— EXERCISE INSTRUCTIONS —
Count every line below containing "Drawn"; state the number only.

— GIVEN RECORDS —

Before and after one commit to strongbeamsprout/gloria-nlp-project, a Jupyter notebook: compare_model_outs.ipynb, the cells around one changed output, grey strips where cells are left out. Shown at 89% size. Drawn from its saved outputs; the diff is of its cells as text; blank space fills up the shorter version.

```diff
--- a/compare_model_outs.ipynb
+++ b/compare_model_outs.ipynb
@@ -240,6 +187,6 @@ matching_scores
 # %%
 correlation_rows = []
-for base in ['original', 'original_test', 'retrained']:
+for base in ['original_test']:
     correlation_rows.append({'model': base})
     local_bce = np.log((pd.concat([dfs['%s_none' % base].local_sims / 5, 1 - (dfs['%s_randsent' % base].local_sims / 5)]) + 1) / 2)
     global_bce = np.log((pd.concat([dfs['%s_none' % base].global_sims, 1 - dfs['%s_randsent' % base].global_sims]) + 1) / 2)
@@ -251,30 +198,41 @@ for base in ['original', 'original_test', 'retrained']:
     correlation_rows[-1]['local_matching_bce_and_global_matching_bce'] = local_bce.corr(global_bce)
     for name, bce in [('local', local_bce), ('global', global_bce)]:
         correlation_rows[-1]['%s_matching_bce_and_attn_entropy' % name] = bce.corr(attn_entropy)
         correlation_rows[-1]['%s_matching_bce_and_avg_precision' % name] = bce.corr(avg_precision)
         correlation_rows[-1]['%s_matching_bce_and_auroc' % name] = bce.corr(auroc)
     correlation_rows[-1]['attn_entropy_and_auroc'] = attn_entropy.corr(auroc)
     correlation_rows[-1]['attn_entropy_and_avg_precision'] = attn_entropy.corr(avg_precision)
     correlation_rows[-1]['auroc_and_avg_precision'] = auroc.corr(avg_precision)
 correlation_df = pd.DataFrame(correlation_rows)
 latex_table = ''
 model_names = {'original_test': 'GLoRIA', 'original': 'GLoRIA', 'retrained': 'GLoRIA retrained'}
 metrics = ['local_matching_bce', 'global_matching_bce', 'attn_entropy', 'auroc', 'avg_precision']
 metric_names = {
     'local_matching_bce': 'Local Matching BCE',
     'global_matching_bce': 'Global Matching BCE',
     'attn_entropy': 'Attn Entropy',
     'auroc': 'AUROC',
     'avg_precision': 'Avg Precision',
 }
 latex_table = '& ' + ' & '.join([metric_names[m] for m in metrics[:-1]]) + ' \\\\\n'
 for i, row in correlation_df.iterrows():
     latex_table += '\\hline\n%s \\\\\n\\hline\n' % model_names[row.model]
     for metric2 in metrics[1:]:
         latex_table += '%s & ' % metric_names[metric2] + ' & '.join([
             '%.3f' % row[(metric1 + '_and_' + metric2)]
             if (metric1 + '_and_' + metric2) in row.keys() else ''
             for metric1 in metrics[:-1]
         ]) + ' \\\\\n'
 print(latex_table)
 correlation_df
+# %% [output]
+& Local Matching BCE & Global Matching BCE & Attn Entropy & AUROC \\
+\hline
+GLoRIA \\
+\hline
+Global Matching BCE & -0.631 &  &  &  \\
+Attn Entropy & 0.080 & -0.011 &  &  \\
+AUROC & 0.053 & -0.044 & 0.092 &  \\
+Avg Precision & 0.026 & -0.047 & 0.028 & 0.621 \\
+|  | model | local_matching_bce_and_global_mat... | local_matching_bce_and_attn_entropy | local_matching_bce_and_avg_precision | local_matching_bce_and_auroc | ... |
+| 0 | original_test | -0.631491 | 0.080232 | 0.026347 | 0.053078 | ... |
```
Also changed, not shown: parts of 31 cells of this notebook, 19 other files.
* * *
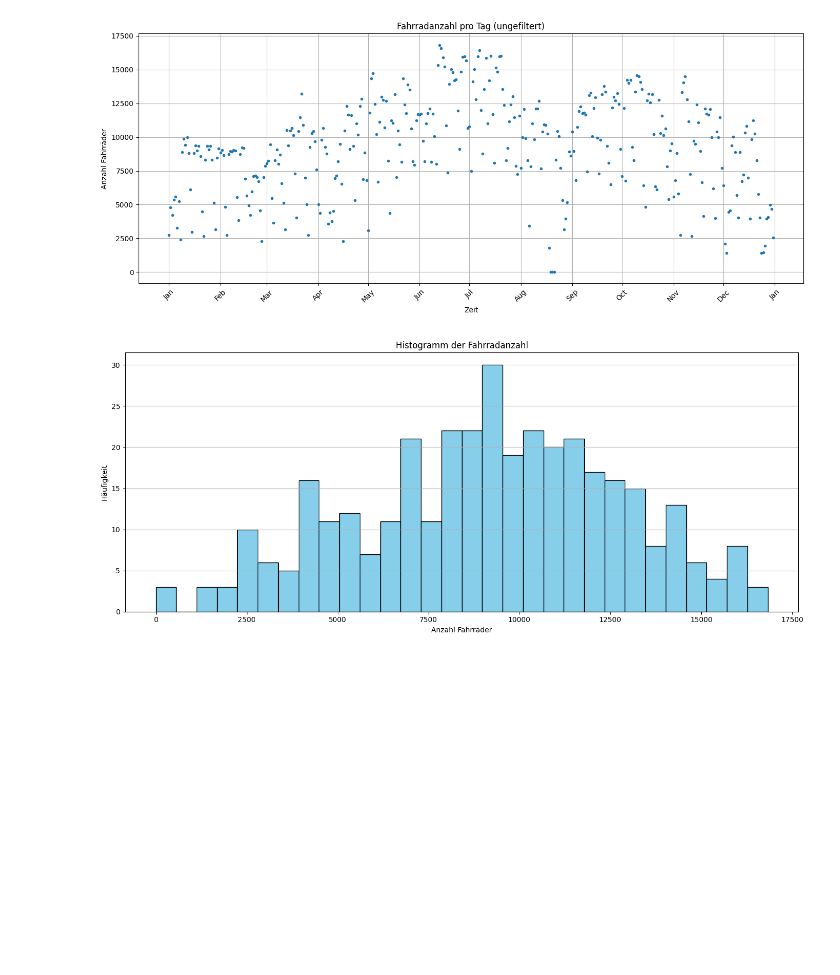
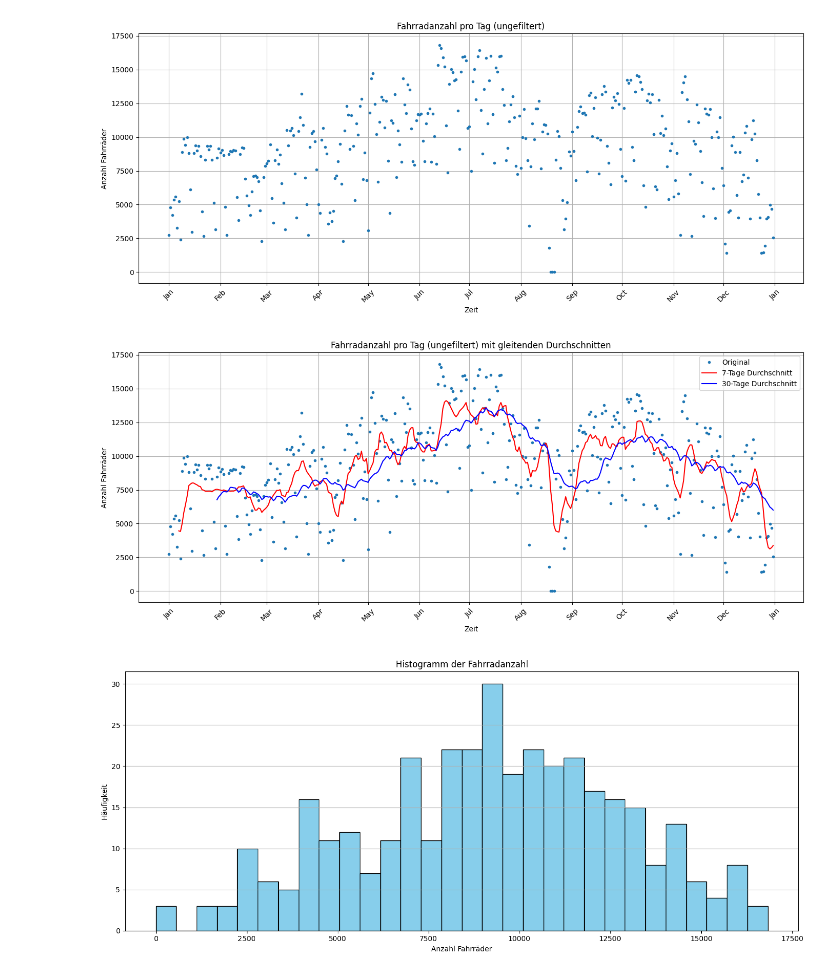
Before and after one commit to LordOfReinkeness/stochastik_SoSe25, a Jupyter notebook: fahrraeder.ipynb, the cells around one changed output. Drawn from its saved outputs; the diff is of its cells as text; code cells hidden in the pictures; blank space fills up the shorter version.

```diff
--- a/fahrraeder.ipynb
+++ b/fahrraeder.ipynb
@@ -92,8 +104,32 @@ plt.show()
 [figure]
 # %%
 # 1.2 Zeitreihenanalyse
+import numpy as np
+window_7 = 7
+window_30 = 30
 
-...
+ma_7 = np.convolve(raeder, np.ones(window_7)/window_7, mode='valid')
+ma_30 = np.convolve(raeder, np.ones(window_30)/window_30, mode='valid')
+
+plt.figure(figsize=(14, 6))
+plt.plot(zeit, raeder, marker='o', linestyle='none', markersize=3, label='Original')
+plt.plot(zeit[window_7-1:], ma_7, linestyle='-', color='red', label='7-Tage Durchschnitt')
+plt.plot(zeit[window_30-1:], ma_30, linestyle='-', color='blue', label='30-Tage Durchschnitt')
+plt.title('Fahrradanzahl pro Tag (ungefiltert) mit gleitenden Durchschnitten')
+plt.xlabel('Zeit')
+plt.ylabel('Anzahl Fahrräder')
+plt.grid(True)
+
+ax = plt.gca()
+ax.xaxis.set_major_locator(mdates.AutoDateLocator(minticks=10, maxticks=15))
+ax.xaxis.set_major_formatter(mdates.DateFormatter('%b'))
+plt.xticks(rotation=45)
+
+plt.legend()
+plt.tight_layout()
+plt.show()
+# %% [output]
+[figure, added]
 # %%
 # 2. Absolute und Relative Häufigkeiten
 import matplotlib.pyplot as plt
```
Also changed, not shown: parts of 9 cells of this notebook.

— EXERCISE SOLUTION —
2